Task instructions: As the answer, give every line of the records that includes the word "values".

Revision comparison data:
+ + + +

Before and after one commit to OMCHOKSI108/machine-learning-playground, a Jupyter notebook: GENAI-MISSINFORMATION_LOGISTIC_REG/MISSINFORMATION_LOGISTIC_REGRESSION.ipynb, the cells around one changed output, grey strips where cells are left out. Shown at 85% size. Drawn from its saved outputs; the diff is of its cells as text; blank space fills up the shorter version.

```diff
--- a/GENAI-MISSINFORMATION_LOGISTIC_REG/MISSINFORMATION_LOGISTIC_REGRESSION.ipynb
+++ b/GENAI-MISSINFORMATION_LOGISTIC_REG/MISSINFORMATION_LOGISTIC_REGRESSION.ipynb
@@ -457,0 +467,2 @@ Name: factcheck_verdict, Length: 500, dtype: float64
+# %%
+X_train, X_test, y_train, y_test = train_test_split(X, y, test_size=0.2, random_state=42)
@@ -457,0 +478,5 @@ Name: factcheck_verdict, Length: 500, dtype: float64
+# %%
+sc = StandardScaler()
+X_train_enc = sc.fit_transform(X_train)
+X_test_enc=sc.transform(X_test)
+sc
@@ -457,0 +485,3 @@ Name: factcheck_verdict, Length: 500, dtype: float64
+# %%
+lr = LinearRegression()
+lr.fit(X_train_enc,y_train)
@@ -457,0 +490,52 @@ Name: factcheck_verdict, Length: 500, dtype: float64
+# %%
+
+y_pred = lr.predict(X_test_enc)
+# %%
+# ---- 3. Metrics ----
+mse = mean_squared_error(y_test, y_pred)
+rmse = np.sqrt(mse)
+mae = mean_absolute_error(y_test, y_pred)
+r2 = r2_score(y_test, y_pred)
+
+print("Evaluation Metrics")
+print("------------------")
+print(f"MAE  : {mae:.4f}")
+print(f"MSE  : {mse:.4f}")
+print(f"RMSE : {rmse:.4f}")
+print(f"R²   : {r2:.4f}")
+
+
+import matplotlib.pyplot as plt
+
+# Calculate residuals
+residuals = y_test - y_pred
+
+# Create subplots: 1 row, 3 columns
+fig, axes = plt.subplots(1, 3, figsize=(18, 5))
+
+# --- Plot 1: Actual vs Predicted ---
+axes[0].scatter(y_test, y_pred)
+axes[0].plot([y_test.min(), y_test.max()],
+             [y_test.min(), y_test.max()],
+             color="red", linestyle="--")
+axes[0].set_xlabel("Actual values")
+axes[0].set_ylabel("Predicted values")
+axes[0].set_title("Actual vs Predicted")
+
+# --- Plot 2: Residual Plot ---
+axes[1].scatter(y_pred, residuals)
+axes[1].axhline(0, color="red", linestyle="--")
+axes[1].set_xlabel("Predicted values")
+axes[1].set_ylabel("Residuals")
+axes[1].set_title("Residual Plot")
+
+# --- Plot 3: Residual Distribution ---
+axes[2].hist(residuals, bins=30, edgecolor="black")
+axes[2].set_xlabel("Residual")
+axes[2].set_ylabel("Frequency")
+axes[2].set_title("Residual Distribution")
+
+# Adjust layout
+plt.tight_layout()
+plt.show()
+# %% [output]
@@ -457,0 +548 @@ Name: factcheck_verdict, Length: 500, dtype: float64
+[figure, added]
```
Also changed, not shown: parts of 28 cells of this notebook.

+ + + +

Task answer:
+axes[0].set_xlabel("Actual values")
+axes[0].set_ylabel("Predicted values")
+axes[1].set_xlabel("Predicted values")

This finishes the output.